# [WHAT THE TASK ASKS]
Copy out each line of the data holding "textarea".

### RECORDS FOR PROCESSING

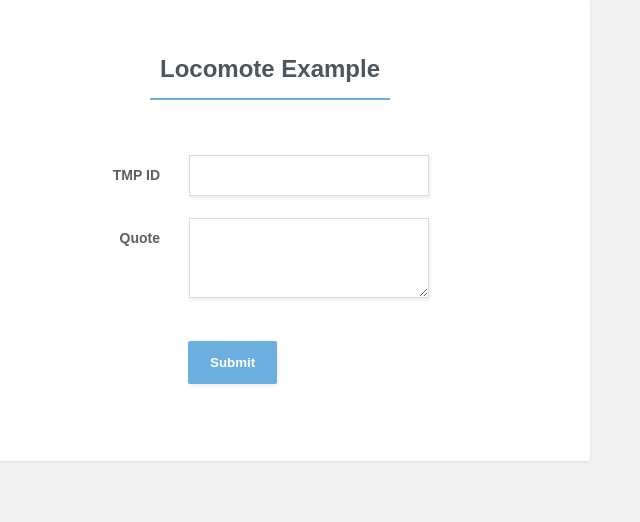
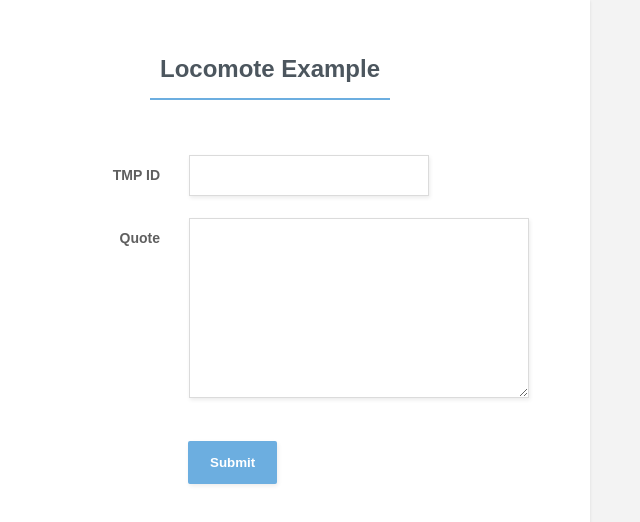
Before and after one commit to budimulyawan/locomote, a plain HTML site: page index.html in a window 1280 px wide. Shown: the top 522 px of the page, without its empty margins (370-1010 px from the left). Drawn offline with Linux system fonts and the light colour scheme.

Commit message:
increase height for textarea quote

```diff
--- a/form-basic.css
+++ b/form-basic.css
@@ -79,8 +79,8 @@ html{
 .form-basic textarea{
     color:  #5f5f5f;
     box-sizing: border-box;
-    width: 240px;
-    height: 80px;
+    width: 340px;
+    height: 180px;
     box-shadow: 1px 2px 4px 0 rgba(0, 0, 0, 0.08);
     font: normal 13px sans-serif;
     padding: 12px;
```
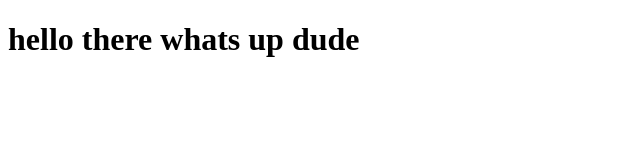
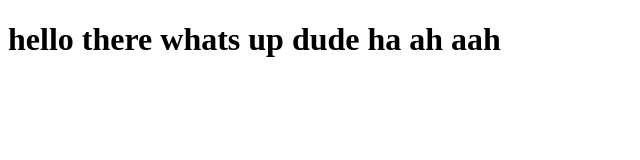
Before and after one commit to coding-KID/test, a plain HTML site: page index.html in a window 1280 px wide. Shown: the whole page, without its empty margins (0-640 px from the left). Drawn offline with Linux system fonts and the light colour scheme.

Commit message:
added few lines

```diff
--- a/index.html
+++ b/index.html
@@ -5,6 +5,6 @@
     <title>sample</title>
   </head>
   <body>
-  <h1>hello there whats up dude </h1>
+  <h1>hello there whats up dude ha  ah aah  </h1>
   </body>
 </html>
```
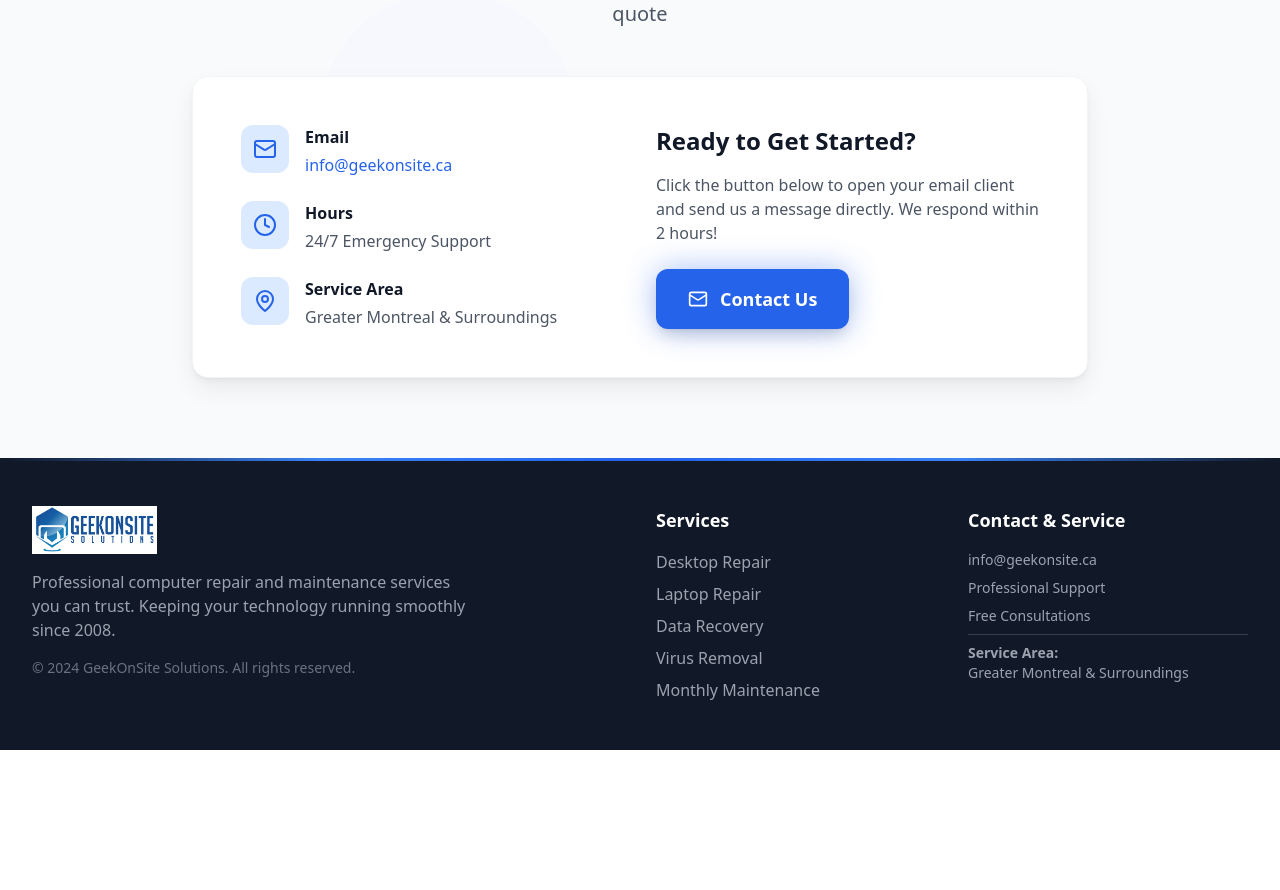
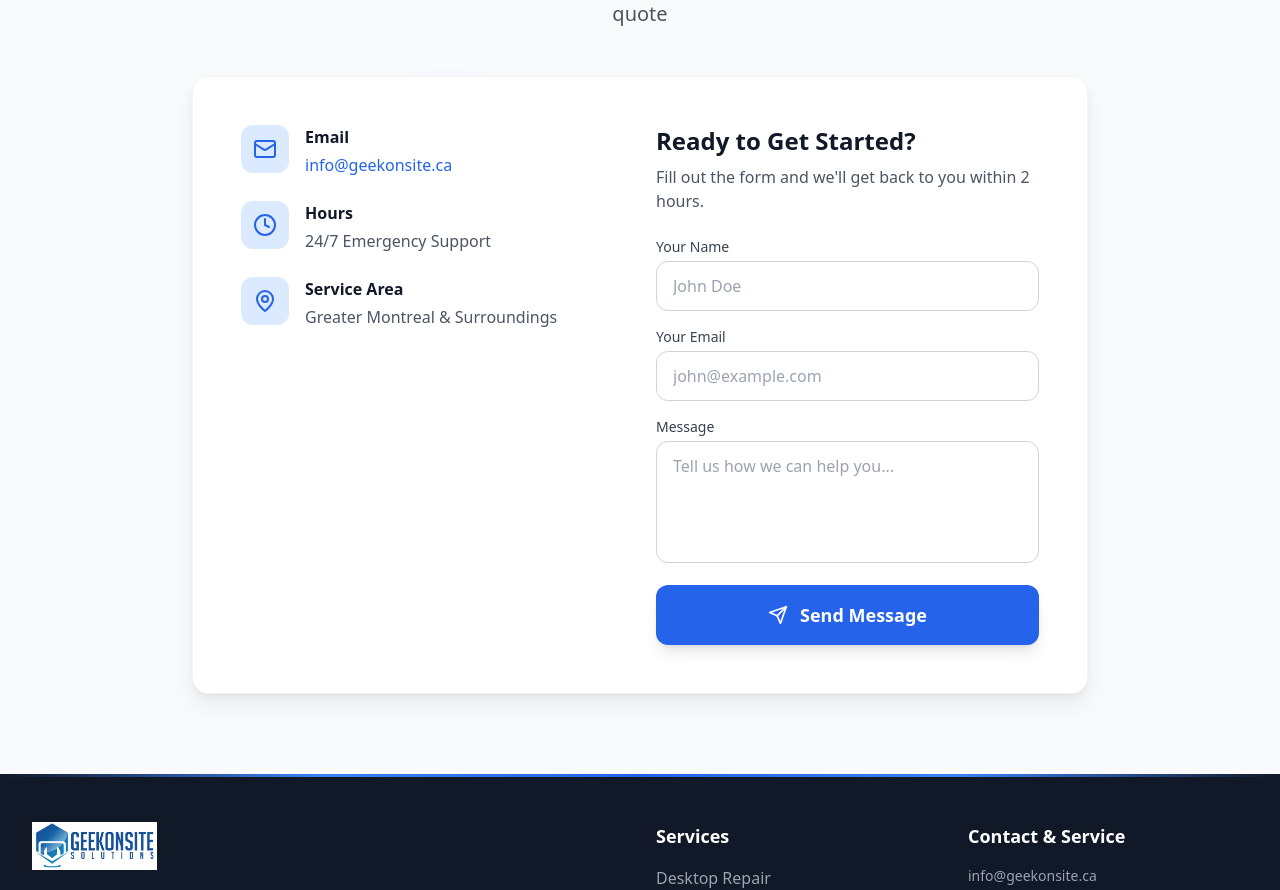
Before and after one commit to geekonsite/Geekonsite, a React (Vite) app: page / in a window 1280 px wide. Shown: the part 5821-6711 px from the top of the page. Before the commit the page ends 6571 px from the top, so only its background shows below. Built offline with nearby package versions, Linux system fonts and the light colour scheme.

Commit message:
Update contact form with translations

```diff
--- a/src/App.tsx
+++ b/src/App.tsx
@@ -24,6 +24,10 @@ import {
   GraduationCap,
   FileText,
   Heart,
+  Send,
+  Loader2,
+  CheckCircle,
+  AlertCircle,
 } from 'lucide-react';
 import { FAQSection } from './components/FAQSection';
 import { Carousel3D } from './components/Carousel3D';
@@ -222,6 +226,8 @@ function App() {
   const [mobileMenuOpen, setMobileMenuOpen] = useState(false);
   const [showBackToTop, setShowBackToTop] = useState(false);
   const [headerScrolled, setHeaderScrolled] = useState(false);
+  const [contactForm, setContactForm] = useState({ name: '', email: '', message: '' });
+  const [contactStatus, setContactStatus] = useState<'idle' | 'submitting' | 'success' | 'error'>('idle');
   const { t, i18n } = useTranslation();
   const revealRef = useScrollReveal(0.12);
   const { containerRef: heroRef, parallax } = useParallax(1.5);
@@ -238,6 +244,30 @@ function App() {
     const newLang = i18n.language === 'en' ? 'fr' : 'en';
     i18n.changeLanguage(newLang);
     localStorage.setItem('language', newLang);
+  };
+
+  const handleContactSubmit = async (e: React.FormEvent) => {
+    e.preventDefault();
+    setContactStatus('submitting');
+    try {
+      const response = await fetch('https://splitforms.com/api/submit', {
+        method: 'POST',
+        headers: { 'Content-Type': 'application/json' },
+        body: JSON.stringify({
+          access_key: '44d8e329e3c1433ab038fccc937899d0',
+          name: contactForm.name,
+          email: contactForm.email,
+          message: contactForm.message,
+        }),
+      });
+      if (!response.ok) throw new Error('Submission failed');
+      setContactStatus('success');
+      setContactForm({ name: '', email: '', message: '' });
+      setTimeout(() => setContactStatus('idle'), 5000);
+    } catch {
+      setContactStatus('error');
+      setTimeout(() => setContactStatus('idle'), 5000);
+    }
   };
 
   const handleScroll = useCallback(() => {
@@ -683,23 +713,99 @@ function App() {
                   </div>
                 </div>
 
-                {/* Contact CTA */}
+                {/* Contact Form */}
                 <div className="flex flex-col justify-center">
-                  <div className="text-center md:text-left">
-                    <h3 className="text-2xl font-bold text-gray-900 mb-4">
+                  <div className="text-center md:text-left mb-6">
+                    <h3 className="text-2xl font-bold text-gray-900 mb-2">
                       {t('contact.readyTitle', 'Ready to Get Started?')}
                     </h3>
-                    <p className="text-gray-600 mb-6">
-                      {t('contact.readyText', 'Click the button below to open your email client and send us a message directly. We respond within 2 hours!')}
+                    <p className="text-gray-600">
+                      {t('contact.readyText', 'Fill out the form and we\'ll get back to you within 2 hours.')}
                     </p>
-                    <MagneticButton
-                      href="mailto:info@geekonsite.ca?subject=Website%20Inquiry&body=Hi%2C%0A%0AI%20would%20like%20to%20inquire%20about%20your%20services.%0A%0ABest%20regards"
-                      className="inline-flex items-center gap-3 bg-blue-600 text-white px-8 py-4 rounded-xl font-semibold text-lg shadow-lg hover:bg-blue-700 transition-all duration-300"
+                  </div>
+
+                  <form onSubmit={handleContactSubmit} className="space-y-4">
+                    <div>
+                      <label htmlFor="contact-name" className="block text-sm font-medium text-gray-700 mb-1">
+                        {t('contact.form.name', 'Your Name')}
+                      </label>
+                      <input
+                        id="contact-name"
+                        type="text"
+                        required
+                        value={contactForm.name}
+                        onChange={(e) => setContactForm({ ...contactForm, name: e.target.value })}
+                        placeholder={t('contact.form.namePlaceholder', 'John Doe')}
+                        className="w-full px-4 py-3 rounded-xl border border-gray-300 focus:border-blue-500 focus:ring-2 focus:ring-blue-200 outline-none transition-all duration-200 text-gray-900 placeholder-gray-400"
+                      />
+                    </div>
+
+                    <div>
+                      <label htmlFor="contact-email" className="block text-sm font-medium text-gray-700 mb-1">
+                        {t('contact.form.email', 'Your Email')}
+                      </label>
+                      <input
+                        id="contact-email"
+                        type="email"
+                        required
+                        value={contactForm.email}
+                        onChange={(e) => setContactForm({ ...contactForm, email: e.target.value })}
+                        placeholder={t('contact.form.emailPlaceholder', 'john@example.com')}
+                        className="w-full px-4 py-3 rounded-xl border border-gray-300 focus:border-blue-500 focus:ring-2 focus:ring-blue-200 outline-none transition-all duration-200 text-gray-900 placeholder-gray-400"
+                      />
+                    </div>
+
+                    <div>
+                      <label htmlFor="contact-message" className="block text-sm font-medium text-gray-700 mb-1">
+                        {t('contact.form.message', 'Message')}
+                      </label>
+                      <textarea
+                        id="contact-message"
+                        required
+                        rows={4}
+                        value={contactForm.message}
+                        onChange={(e) => setContactForm({ ...contactForm, message: e.target.value })}
+                        placeholder={t('contact.form.messagePlaceholder', 'Tell us how we can help you...')}
+                        className="w-full px-4 py-3 rounded-xl border border-gray-300 focus:border-blue-500 focus:ring-2 focus:ring-blue-200 outline-none transition-all duration-200 text-gray-900 placeholder-gray-400 resize-none"
+                      />
+                    </div>
+
+                    <button
+                      type="submit"
+                      disabled={contactStatus === 'submitting'}
+                      className="w-full inline-flex items-center justify-center gap-3 bg-blue-600 text-white px-8 py-4 rounded-xl font-semibold text-lg shadow-lg hover:bg-blue-700 transition-all duration-300 disabled:opacity-60 disabled:cursor-not-allowed"
                     >
-                      <Mail className="h-5 w-5" />
-                      {t('contact.button')}
-                    </MagneticButton>
-                  </div>
+                      {contactStatus === 'submitting' ? (
+                        <>
+                          <Loader2 className="h-5 w-5 animate-spin" />
+                          {t('contact.form.submitting', 'Sending...')}
+                        </>
+                      ) : (
+                        <>
+                          <Send className="h-5 w-5" />
+                          {t('contact.form.submit', 'Send Message')}
+                        </>
+                      )}
+                    </button>
+
+                    {contactStatus === 'success' && (
+                      <div className="flex items-center gap-2 text-green-700 bg-green-50 border border-green-200 rounded-xl px-4 py-3 animate-fade-in">
+                        <CheckCircle className="h-5 w-5 flex-shrink-0" />
+                        <span className="text-sm font-medium">
+                          {t('contact.form.success', 'Thank you! Your message has been sent. We\'ll get back to you shortly.')}
+                        </span>
+                      </div>
+                    )}
+
+                    {contactStatus === 'error' && (
+                      <div className="flex items-center gap-2 text-red-700 bg-red-50 border border-red-200 rounded-xl px-4 py-3 animate-fade-in">
+                        <AlertCircle className="h-5 w-5 flex-shrink-0" />
+                        <span className="text-sm font-medium">
+                          {t('contact.form.error', 'Something went wrong. Please try again or email us directly.')}
+                        </span>
+                      </div>
+                    )}
+                  </form>
                 </div>
               </div>
             </div>
--- a/src/index.css
+++ b/src/index.css
@@ -78,6 +78,15 @@ textarea:focus-visible {
     opacity: 1;
     transform: scale(1);
   }
+}
+
+@keyframes fadeIn {
+  from { opacity: 0; transform: translateY(8px); }
+  to { opacity: 1; transform: translateY(0); }
+}
+
+.animate-fade-in {
+  animation: fadeIn 0.4s ease-out forwards;
 }
 
 .reveal {
--- a/src/locales/en/translation.json
+++ b/src/locales/en/translation.json
@@ -191,7 +191,19 @@
     "hoursText": "24/7 Emergency Support",
     "area": "Service Area",
     "readyTitle": "Ready to Get Started?",
-    "readyText": "Click the button below to open your email client and send us a message directly. We respond within 2 hours!"
+    "readyText": "Fill out the form and we'll get back to you within 2 hours.",
+    "form": {
+      "name": "Your Name",
+      "namePlaceholder": "John Doe",
+      "email": "Your Email",
+      "emailPlaceholder": "john@example.com",
+      "message": "Message",
+      "messagePlaceholder": "Tell us how we can help you...",
+      "submit": "Send Message",
+      "submitting": "Sending...",
+      "success": "Thank you! Your message has been sent. We'll get back to you shortly.",
+      "error": "Something went wrong. Please try again or email us directly."
+    }
   },
   "footer": {
     "description": "Professional computer repair and maintenance services you can trust. Keeping your technology running smoothly since 2008.",
--- a/src/locales/fr/translation.json
+++ b/src/locales/fr/translation.json
@@ -191,7 +191,19 @@
     "hoursText": "Support d'urgence 24/7",
     "area": "Zone de service",
     "readyTitle": "Prêt à commencer ?",
-    "readyText": "Cliquez sur le bouton ci-dessous pour ouvrir votre client de messagerie et nous envoyer un message directement. Nous répondons dans les 2 heures !"
+    "readyText": "Remplissez le formulaire et nous vous répondrons dans les 2 heures.",
+    "form": {
+      "name": "Votre nom",
+      "namePlaceholder": "Jean Dupont",
+      "email": "Votre courriel",
+      "emailPlaceholder": "jean@example.com",
+      "message": "Message",
+      "messagePlaceholder": "Dites-nous comment nous pouvons vous aider...",
+      "submit": "Envoyer le message",
+      "submitting": "Envoi en cours...",
+      "success": "Merci ! Votre message a été envoyé. Nous vous répondrons sous peu.",
+      "error": "Une erreur s'est produite. Veuillez réessayer ou nous écrire directement."
+    }
   },
   "footer": {
     "description": "Services professionnels de réparation et maintenance informatique sur lesquels vous pouvez compter. Garder votre technologie en bon fonctionnement depuis 2008.",
```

######

# [SOLUTION]
increase height for textarea quote
 .form-basic textarea{
+                      <textarea
@@ -78,6 +78,15 @@ textarea:focus-visible {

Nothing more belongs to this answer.